“HeLa cells were one of the most important things that happened to medicine in the last hundred years,” Defler said.

Then, matter-of-factly, almost as an afterthought, he said, “She was a black woman.” He erased her name in one fast swipe and blew the chalk from his hands. Class was over.

As the other students filed out of the room, I sat thinking, That’s it? That’s all we get? There has to be more to the story.

I followed Defler to his office.

“Where was she from?” I asked. “Did she know how important her cells were? Did she have any children?”

“I wish I could tell you,” he said, “but no one knows anything about her.”

(You can read more of this excerpt from the book here.)

These questions stayed with Skloot, and inspired her to pursue this story. Over the next 20 years, she worked to find answers to her questions, spending the last ten years doing intensive research. The Immortal Life of Henrietta Lacks describes her research process, her experiences writing the book, and the many people she met and got to know.

I am very excited to hear this book is being adapted into a Young Reader’s Edition; I think my daughter would find it fascinating and touching. Rebecca Skloot’s website is wonderful, with lots of resources for teachers and students, including more photos, audio clips from Rebecca’s interview tapes, information about her writing process, video of HeLa cells dividing, and more.

Everyone I know who’s read this book feels the same way I did: Read it!

Friday, February 03, 2012

Book #4: Thirteen Reasons Why (+ Dear Bully)

Since it's Poetry Friday, I’m going to start this post off with a little poem from this young adult novel:
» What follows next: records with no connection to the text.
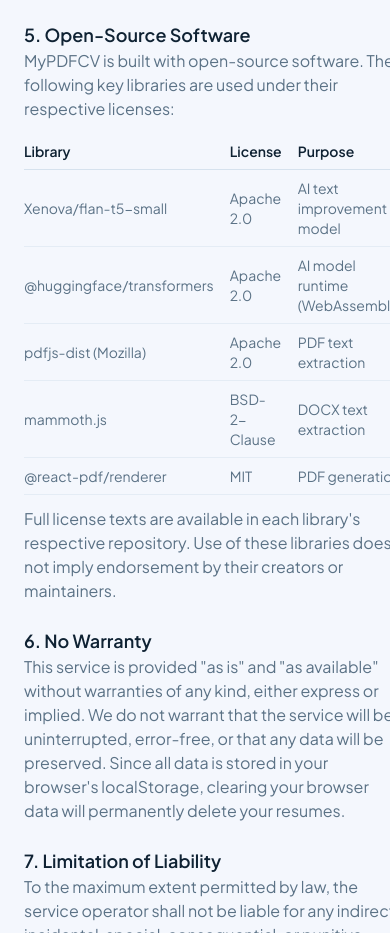
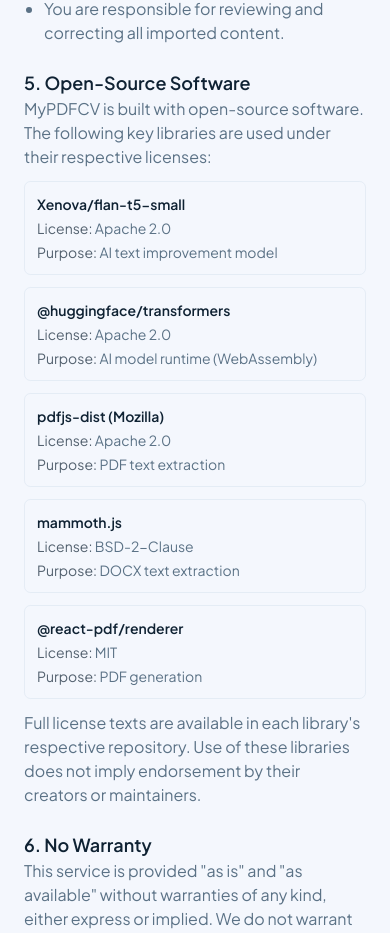
Before and after one commit to wesleyramalho/resume-builder, a Next.js app: page /terms in a window 390 px wide. Shown: the part 1579-2512 px from the top of the page. Built offline with nearby package versions, Linux system fonts and the light colour scheme; no server answers.

Commit message:
fix: make terms page table responsive on mobile
Convert the open-source libraries table to stacked cards on mobile
(<640px) to prevent horizontal overflow. Desktop table unchanged.

```diff
--- a/src/app/terms/page.tsx
+++ b/src/app/terms/page.tsx
@@ -114,7 +114,8 @@
               MyPDFCV is built with open-source software. The following key
               libraries are used under their respective licenses:
             </p>
-            <div className="mt-3 overflow-x-auto">
+            {/* Desktop: table */}
+            <div className="mt-3 hidden sm:block overflow-x-auto">
               <table className="w-full text-sm border-collapse">
                 <thead>
                   <tr className="border-b border-border">
@@ -157,6 +158,23 @@
                   </tr>
                 </tbody>
               </table>
+            </div>
+
+            {/* Mobile: stacked cards */}
+            <div className="mt-3 sm:hidden space-y-3">
+              {[
+                { library: "Xenova/flan-t5-small", license: "Apache 2.0", purpose: "AI text improvement model" },
+                { library: "@huggingface/transformers", license: "Apache 2.0", purpose: "AI model runtime (WebAssembly)" },
+                { library: "pdfjs-dist (Mozilla)", license: "Apache 2.0", purpose: "PDF text extraction" },
+                { library: "mammoth.js", license: "BSD-2-Clause", purpose: "DOCX text extraction" },
+                { library: "@react-pdf/renderer", license: "MIT", purpose: "PDF generation" },
+              ].map((item) => (
+                <div key={item.library} className="text-sm border border-border/50 rounded-md p-3 space-y-1">
+                  <p className="text-foreground font-semibold">{item.library}</p>
+                  <p><span className="text-foreground/70">License:</span> {item.license}</p>
+                  <p><span className="text-foreground/70">Purpose:</span> {item.purpose}</p>
+                </div>
+              ))}
             </div>
             <p className="mt-3">
               Full license texts are available in each library&apos;s respective
```
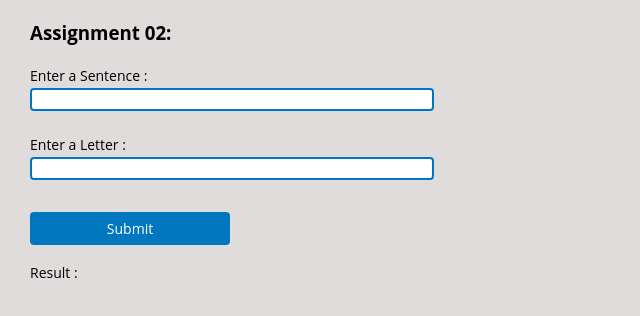
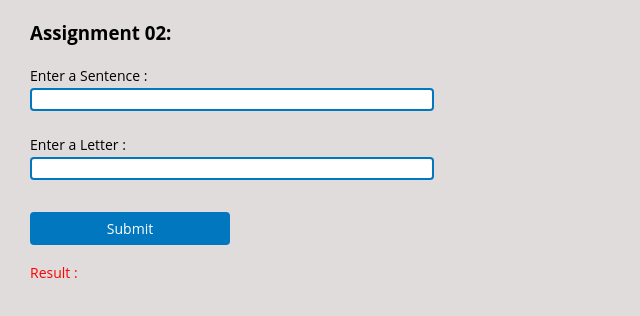
Before and after one commit to inglejayesh/HTML_Page, a plain HTML site: page index.html in a window 1280 px wide. Shown: the full height of the page, 0-640 px from the left. Drawn offline with Linux system fonts and the light colour scheme.

Commit message:
Update style.css

```diff
--- a/style.css
+++ b/style.css
@@ -56,7 +56,9 @@ button {
 .errorMsg{
 	color: red;
 }
-
+.trim{
+	color: red;
+}
 .inputContrl{
 	display: flex;
 }
```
If my love were an ocean,
there would be no more land.
If my love were a desert,
you would see only sand.
If my love were a star –
late at night, only light,
And if my love could grow wings,
I’d be soaring in flight.

This book really touched my daughter.  We both read it for the teen book group I co-lead at our neighborhood library, and I'm really looking forward to hearing what everyone has to say about Thirteen Reasons Why when we meet this weekend.  It's a difficult read, telling the story of Hannah Baker, in her own words.  It's the story of why she committed suicide.

Skye is only twelve, and so I wondered how she’d handle reading about such a painful topic. She read it on her own, and we discussed it every day or two. She was usually a little ahead of me in the story, and she’d tell me a bit of what was coming up (being careful to ask if I minded spoilers.) One day, she said, “Hannah wrote this beautiful poem, Mom. Want me to say it for you?” And she recited the poem above – she’d memorized it. It was lovely to hear it in her voice! She admired Hannah’s ability to describe a great big love, as well as her talent with rhyme and rhythm. She found the poem to be both happy and sad, expressing a bittersweet feeling.  In the book, Hannah makes fun of her poem a bit, but I love its innocence and pure beauty, and I love that my daughter saw that, too.

After reading this book, I requested Dear Bully from the library, which I had heard about on on Lee Wind’s blog. It’s a book of stories, poems, and essays about bullying, written by 70 young adult authors. They describe their own experiences and observations, as well as their hopes and dreams. Some are from the point of view of the victim, and others describe what it’s like to be the bully. Still more discuss being someone on the sidelines, watching the bullying, unsure of what to do about it.

Skye loves this one, also. She hasn’t come to any finite conclusions about bullying because of it – she’s still baffled by and angry with those who do it, and confused about how we can stop it. But both Dear Bully and Thirteen Reasons Why have certainly provided lots of opportunities for discussion between us. I think both books encourage and empower kids to speak out about bullying they experience or observe, and know that they aren’t alone in their feelings.  I think it's also a great book for adults to read.

A huge thank you to Jay Asher, author of Thirteen Reasons Why, and Megan Kelley Hall and Carrie Jones, editors of Dear Bully, for taking on these important topics to help our teens. Be sure to visit their websites – click on their names for the links – as there are some wonderful things there.

And for more poetry this Friday, head over to Karissa’s blog, The Iris Chronicles.